How can I tell if I have prediabetes?

More often than not, there are no noticeable symptoms, so it's important to get regular screenings. It's generally recommended that screening for diabetes (and prediabetes) begin at age 45; earlier for those who are overweight and have at least one other risk factor for diabetes. If you haven't had your blood glucose levels checked or can't remember whether you have, talk to your doctor about a screening schedule that's right for you.

It's estimated that as many as 57 million people in America have prediabetes -- many of whom don't even know it.

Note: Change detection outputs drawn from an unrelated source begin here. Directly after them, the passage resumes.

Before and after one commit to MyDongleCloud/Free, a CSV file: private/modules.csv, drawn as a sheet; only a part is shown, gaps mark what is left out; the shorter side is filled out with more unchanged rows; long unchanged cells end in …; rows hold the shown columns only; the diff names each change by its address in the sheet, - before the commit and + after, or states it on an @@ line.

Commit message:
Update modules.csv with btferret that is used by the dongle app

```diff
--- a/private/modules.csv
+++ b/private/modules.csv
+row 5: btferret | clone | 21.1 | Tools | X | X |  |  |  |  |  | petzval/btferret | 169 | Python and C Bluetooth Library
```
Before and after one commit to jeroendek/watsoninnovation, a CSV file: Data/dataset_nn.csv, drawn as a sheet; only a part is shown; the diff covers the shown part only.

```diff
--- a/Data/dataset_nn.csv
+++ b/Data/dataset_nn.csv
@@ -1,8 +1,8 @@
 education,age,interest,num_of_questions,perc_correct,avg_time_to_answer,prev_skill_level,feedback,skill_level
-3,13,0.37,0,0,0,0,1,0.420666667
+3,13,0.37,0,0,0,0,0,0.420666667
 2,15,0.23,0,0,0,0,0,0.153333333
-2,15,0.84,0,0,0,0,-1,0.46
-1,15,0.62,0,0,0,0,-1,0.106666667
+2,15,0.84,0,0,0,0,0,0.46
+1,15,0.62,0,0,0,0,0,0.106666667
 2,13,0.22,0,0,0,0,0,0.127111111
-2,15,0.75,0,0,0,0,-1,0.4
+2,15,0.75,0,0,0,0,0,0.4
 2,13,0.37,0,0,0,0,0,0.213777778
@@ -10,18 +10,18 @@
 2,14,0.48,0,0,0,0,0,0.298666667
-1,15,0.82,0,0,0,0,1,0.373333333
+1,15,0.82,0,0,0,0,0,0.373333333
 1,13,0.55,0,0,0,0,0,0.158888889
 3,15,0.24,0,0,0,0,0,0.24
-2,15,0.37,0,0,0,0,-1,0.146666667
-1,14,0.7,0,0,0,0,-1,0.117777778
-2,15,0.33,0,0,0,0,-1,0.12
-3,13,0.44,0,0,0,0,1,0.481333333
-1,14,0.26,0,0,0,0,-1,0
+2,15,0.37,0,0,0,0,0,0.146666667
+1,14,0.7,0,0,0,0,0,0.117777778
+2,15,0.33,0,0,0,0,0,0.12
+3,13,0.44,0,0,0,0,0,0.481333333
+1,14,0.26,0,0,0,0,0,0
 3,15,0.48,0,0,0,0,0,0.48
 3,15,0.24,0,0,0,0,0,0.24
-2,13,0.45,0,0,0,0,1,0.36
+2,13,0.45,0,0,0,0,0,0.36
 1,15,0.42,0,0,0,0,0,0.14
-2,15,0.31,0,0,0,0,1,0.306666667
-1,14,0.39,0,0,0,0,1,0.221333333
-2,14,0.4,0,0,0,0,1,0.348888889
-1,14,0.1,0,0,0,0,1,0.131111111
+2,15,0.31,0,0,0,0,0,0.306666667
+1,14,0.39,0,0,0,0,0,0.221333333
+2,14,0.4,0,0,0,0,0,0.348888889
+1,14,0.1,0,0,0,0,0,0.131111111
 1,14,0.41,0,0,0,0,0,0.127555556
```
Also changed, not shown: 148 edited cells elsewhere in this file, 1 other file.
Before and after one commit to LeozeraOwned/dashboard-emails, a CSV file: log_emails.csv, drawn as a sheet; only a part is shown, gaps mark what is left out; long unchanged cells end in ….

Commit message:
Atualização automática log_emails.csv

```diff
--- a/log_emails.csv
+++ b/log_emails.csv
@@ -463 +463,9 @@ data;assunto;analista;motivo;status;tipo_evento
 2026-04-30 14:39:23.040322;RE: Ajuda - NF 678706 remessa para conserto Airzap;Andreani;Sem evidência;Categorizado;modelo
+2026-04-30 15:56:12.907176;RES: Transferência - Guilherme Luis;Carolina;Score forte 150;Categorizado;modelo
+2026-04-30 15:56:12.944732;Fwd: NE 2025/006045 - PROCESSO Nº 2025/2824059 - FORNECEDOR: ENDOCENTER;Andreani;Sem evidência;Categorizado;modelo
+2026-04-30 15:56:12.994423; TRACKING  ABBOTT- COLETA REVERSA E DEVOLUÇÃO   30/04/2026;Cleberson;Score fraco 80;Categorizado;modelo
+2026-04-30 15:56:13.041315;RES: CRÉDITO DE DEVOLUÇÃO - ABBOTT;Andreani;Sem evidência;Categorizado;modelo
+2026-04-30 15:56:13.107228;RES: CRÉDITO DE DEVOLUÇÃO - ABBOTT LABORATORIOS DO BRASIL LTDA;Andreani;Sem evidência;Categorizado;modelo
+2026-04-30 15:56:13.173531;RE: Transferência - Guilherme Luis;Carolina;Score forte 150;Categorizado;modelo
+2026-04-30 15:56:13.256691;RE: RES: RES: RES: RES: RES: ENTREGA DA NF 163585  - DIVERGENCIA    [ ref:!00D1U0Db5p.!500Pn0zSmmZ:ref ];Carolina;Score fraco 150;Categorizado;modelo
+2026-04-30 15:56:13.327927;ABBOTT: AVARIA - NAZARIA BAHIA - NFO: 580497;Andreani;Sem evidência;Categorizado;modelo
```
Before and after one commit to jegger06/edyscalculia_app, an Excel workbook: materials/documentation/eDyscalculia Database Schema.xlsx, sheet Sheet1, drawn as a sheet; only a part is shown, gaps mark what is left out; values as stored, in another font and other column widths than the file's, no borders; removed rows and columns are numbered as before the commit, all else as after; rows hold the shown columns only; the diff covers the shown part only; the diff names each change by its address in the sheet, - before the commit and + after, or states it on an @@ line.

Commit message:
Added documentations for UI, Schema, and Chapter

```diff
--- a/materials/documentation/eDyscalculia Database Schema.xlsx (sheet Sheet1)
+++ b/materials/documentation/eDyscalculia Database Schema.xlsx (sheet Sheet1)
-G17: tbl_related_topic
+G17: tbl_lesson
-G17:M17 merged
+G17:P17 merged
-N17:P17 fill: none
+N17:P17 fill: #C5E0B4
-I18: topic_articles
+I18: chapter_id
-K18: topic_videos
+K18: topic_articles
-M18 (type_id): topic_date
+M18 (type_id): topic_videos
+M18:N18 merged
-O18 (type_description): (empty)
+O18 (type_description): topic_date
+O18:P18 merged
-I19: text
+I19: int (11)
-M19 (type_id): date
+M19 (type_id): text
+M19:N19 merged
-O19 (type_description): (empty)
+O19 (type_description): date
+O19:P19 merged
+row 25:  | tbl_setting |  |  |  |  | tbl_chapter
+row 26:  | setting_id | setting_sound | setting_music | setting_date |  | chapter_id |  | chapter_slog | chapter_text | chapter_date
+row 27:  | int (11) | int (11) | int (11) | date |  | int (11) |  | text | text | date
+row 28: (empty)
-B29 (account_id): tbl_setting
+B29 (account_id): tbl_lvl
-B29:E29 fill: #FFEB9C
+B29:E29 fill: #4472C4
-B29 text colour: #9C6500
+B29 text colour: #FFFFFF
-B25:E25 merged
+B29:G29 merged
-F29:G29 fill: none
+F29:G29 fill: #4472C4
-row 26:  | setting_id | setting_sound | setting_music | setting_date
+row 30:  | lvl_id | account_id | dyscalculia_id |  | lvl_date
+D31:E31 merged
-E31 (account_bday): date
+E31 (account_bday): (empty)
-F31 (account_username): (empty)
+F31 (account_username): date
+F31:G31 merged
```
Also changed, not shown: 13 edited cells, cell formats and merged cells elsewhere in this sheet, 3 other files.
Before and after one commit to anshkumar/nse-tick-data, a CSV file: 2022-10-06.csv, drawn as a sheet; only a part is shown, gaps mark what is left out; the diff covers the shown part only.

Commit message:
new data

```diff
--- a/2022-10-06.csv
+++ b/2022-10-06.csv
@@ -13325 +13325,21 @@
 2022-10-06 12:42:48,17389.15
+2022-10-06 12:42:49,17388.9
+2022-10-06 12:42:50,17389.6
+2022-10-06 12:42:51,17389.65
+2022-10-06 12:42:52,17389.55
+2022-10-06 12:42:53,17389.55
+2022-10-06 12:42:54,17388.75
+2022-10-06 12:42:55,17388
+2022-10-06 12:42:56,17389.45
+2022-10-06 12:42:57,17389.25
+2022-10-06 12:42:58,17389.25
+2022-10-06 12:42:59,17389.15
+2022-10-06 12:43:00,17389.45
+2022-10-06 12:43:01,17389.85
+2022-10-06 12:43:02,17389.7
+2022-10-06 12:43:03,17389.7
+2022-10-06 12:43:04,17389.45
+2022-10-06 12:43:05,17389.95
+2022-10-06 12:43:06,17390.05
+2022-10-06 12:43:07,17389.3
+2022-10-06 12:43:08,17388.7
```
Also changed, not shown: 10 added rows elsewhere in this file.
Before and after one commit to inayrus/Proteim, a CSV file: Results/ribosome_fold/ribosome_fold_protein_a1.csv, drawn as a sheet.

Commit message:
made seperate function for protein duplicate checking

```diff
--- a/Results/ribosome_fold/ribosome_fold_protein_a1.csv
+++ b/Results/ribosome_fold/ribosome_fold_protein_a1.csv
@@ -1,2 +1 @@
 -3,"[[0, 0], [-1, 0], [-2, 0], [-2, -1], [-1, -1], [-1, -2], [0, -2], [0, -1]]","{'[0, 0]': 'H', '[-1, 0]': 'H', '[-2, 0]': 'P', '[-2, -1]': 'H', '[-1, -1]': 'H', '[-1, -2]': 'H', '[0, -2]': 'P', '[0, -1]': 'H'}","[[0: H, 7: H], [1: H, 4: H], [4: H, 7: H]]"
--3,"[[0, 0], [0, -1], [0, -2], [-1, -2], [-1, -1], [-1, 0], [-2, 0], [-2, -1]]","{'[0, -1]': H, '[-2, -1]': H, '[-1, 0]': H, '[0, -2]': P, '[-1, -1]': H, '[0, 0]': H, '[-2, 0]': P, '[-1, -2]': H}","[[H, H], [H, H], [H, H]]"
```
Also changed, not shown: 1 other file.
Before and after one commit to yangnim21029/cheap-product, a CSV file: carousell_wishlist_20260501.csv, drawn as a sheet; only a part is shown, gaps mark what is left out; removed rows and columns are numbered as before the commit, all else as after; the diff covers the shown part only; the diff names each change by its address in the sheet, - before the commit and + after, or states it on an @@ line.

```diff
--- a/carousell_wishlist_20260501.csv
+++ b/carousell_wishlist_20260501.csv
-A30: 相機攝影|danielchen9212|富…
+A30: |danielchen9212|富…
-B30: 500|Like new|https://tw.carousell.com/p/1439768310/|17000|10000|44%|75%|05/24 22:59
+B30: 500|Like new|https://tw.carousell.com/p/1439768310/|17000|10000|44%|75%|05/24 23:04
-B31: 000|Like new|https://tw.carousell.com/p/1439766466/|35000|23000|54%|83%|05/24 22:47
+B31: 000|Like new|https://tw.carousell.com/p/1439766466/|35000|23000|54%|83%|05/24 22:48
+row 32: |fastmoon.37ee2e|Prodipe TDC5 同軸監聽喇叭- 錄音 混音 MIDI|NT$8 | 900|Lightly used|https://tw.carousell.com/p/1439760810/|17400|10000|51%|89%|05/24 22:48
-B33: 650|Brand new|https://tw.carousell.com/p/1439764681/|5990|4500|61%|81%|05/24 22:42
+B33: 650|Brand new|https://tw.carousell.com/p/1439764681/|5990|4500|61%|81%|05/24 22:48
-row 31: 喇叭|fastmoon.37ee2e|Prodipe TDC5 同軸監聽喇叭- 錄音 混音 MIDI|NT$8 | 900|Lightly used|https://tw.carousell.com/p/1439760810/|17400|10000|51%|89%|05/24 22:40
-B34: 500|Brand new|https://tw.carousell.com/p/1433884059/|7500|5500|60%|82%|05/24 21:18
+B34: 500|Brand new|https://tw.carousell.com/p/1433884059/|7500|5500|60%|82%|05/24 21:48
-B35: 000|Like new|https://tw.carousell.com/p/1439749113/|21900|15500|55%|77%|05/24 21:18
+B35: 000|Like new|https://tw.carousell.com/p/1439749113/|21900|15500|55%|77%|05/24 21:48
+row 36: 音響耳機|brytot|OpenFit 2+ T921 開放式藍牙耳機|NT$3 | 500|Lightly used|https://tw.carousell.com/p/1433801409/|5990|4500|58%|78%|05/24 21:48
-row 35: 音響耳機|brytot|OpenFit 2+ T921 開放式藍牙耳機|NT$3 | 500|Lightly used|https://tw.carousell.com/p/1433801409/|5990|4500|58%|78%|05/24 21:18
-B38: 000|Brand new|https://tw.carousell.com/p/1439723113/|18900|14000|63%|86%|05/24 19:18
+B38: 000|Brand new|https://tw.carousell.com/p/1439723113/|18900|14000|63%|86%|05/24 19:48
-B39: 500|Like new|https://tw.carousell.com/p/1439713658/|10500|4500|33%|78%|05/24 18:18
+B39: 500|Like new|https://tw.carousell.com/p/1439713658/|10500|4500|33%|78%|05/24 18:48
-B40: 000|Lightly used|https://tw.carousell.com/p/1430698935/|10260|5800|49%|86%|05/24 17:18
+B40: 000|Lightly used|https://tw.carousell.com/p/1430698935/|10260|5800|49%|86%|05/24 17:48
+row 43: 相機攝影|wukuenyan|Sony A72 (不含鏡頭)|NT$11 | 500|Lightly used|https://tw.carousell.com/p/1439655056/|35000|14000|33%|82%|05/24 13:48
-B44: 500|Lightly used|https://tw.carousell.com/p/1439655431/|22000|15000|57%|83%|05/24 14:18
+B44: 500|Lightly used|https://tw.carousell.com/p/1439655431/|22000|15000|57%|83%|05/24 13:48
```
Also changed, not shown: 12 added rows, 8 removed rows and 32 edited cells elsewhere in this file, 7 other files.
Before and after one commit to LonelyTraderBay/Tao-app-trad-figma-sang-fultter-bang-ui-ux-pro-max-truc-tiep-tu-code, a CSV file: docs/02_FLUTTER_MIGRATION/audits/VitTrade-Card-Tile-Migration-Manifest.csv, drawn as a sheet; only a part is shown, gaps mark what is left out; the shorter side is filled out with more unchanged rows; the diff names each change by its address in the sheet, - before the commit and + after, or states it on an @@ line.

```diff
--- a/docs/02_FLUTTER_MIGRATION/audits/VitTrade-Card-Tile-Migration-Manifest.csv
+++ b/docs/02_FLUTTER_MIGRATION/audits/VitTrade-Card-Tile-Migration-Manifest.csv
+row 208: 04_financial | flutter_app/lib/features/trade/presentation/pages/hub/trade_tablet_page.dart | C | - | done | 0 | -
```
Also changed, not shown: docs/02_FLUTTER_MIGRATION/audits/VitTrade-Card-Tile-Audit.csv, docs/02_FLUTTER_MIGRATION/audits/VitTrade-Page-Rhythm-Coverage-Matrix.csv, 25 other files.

Chances are, you won't know if it you have prediabetes. It's a condition in which your blood sugar (glucose) is higher than normal, but not high enough to qualify as diabetes. In fact, even many people with diabetes have no symptoms. Because of this, the best way to determine if you have diabetes or prediabetes is to get tested. Your doctor can test for prediabetes with a simple blood test. You'll need to fast for the blood test, which means not eating anything overnight.

A prediabetes test is a good idea if you are overweight and over age 45. It can make sense to ask your doctor for a prediabetes test even if your weight is normal if you are over 45. If you are overweight and under age 45, your doctor may recommend a prediabetes test if you have other risk factors. These risk factors include high blood pressure, low HDL cholesterol and high triglycerides, a family history of diabetes, a history of gestational diabetes (diabetes that develops during pregnancy) or giving birth to a baby weighing more than 9 pounds, or belonging to an ethnic or minority group at higher risk for diabetes.
Dr. Mehmet Oz, MD
Cardiology (Cardiovascular Disease)
Prediabetic people at  higher risk of developing heart disease. Learn about blood sugar numbers and what to do about them in this video with Dr. Oz.

Continue Learning about Prediabetes



Pre-diabetes is a condition that causes higher blood glucose levels than normal. It’s estimated that 59.7 million Americans over age 20 suffer with pre-diabetes and most do not know they are at risk for diabetes.

Important: This content reflects information from various individuals and organizations and may offer alternative or opposing points of view. It should not be used for medical advice, diagnosis or treatment. As always, you should consult with your healthcare provider about your specific health needs.